Try it -> Filter the entries for the word "this". Copy each line that has it.

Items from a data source
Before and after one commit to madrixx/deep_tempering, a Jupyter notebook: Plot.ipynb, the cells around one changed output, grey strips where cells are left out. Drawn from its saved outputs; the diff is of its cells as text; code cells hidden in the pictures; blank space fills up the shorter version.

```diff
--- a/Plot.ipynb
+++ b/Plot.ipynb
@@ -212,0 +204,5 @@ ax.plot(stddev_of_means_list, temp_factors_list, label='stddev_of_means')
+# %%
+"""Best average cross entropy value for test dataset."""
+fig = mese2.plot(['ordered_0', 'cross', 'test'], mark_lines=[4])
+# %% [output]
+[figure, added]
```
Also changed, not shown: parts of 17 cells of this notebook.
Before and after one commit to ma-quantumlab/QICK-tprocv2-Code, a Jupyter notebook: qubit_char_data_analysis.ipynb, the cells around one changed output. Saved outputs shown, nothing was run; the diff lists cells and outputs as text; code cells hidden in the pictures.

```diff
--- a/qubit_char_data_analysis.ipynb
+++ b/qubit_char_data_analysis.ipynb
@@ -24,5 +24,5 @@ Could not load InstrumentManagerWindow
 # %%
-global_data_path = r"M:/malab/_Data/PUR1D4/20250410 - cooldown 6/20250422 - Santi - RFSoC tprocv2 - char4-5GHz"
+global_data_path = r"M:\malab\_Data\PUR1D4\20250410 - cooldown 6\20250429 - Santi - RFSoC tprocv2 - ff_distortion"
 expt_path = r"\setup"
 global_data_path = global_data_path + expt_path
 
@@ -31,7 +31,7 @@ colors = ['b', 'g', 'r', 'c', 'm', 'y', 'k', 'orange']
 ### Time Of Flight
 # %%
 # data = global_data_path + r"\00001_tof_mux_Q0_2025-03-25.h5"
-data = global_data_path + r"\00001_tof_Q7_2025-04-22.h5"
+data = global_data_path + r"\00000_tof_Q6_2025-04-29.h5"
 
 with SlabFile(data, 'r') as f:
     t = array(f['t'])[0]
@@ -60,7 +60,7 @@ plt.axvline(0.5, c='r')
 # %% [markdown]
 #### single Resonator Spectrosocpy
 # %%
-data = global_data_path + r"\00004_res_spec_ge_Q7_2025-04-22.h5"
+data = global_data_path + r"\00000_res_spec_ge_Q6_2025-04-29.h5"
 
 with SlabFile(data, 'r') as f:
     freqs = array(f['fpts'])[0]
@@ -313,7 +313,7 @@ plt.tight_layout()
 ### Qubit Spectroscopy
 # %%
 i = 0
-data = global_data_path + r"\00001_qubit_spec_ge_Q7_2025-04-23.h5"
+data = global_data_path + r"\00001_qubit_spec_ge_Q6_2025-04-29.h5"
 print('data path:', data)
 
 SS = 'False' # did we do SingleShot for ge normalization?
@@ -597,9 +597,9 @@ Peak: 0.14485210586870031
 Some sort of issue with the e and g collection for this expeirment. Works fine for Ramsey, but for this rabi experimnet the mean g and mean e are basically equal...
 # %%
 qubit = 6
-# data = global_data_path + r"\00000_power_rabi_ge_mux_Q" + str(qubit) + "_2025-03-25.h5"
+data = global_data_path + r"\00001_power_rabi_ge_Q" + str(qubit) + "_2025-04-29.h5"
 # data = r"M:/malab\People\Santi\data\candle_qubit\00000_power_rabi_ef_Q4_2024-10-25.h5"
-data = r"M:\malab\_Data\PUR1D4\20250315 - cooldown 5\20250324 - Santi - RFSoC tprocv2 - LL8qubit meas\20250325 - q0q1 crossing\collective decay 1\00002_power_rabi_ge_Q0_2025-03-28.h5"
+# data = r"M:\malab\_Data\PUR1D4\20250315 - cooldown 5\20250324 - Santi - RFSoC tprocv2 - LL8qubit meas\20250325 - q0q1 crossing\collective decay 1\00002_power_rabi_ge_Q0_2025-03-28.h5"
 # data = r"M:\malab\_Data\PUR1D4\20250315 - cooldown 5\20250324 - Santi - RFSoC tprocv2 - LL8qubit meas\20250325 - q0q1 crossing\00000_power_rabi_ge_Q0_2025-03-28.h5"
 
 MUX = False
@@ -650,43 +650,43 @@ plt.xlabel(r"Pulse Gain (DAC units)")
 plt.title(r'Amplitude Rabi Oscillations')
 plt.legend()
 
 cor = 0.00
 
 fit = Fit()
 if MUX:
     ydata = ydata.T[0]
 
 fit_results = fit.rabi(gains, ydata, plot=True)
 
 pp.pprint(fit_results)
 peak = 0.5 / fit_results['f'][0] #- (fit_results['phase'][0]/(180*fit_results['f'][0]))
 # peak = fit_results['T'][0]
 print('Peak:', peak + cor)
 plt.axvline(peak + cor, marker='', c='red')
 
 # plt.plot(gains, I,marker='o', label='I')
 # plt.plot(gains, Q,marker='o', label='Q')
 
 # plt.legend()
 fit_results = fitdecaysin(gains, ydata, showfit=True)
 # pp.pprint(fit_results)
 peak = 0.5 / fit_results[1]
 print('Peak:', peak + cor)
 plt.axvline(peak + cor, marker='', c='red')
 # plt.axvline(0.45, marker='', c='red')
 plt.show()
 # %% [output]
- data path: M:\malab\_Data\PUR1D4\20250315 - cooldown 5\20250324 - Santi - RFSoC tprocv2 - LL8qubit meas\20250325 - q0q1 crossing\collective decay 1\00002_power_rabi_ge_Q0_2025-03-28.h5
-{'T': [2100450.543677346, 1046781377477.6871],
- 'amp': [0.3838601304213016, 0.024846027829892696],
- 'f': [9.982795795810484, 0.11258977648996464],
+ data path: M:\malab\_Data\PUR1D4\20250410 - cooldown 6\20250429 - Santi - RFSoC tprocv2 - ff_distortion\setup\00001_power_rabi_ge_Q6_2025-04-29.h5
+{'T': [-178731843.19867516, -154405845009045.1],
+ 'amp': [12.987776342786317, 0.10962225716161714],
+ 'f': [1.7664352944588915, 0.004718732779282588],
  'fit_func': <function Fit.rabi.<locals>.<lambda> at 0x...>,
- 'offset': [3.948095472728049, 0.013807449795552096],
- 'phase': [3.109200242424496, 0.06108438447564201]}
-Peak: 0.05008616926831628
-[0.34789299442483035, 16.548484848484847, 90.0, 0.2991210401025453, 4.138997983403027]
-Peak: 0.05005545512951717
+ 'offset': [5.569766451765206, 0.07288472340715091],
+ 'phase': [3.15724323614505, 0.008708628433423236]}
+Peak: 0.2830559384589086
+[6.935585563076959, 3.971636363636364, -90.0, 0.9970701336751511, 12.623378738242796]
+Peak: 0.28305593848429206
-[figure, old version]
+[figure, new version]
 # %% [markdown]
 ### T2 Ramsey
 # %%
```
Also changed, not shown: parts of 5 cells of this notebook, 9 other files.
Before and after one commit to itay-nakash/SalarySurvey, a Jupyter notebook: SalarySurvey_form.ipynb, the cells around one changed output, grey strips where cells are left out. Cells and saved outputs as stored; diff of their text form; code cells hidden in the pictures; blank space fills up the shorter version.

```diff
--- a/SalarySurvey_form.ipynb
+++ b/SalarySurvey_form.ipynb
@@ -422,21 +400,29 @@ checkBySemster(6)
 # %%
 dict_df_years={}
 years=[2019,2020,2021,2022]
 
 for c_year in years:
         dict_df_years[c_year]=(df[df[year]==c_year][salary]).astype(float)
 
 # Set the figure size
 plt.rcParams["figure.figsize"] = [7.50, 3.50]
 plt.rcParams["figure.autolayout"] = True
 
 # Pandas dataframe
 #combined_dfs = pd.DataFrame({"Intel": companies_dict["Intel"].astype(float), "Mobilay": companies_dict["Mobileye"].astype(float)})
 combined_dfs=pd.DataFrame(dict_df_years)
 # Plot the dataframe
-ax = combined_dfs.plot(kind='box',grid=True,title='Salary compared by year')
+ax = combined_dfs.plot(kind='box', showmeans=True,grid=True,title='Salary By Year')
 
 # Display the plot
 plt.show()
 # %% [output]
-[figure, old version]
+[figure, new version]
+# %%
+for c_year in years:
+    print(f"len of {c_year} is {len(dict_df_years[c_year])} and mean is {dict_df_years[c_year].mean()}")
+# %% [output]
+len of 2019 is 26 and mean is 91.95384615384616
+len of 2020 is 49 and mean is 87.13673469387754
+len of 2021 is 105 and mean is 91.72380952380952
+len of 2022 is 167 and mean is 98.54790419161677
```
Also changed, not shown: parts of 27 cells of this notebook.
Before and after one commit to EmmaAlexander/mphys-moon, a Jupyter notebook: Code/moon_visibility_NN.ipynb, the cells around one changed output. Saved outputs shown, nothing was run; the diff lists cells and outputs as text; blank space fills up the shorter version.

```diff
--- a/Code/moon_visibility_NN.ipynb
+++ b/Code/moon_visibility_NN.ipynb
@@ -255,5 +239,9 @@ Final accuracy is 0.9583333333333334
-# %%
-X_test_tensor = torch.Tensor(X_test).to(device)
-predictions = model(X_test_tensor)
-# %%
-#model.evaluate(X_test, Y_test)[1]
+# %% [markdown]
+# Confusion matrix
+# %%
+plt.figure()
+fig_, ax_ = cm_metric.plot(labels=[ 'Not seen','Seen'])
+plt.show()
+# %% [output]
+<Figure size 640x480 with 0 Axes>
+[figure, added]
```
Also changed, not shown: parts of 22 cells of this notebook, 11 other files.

Output ->
Also changed, not shown: parts of 17 cells of this notebook.
 Some sort of issue with the e and g collection for this expeirment. Works fine for Ramsey, but for this rabi experimnet the mean g and mean e are basically equal...
Also changed, not shown: parts of 5 cells of this notebook, 9 other files.
Also changed, not shown: parts of 27 cells of this notebook.
Also changed, not shown: parts of 22 cells of this notebook, 11 other files.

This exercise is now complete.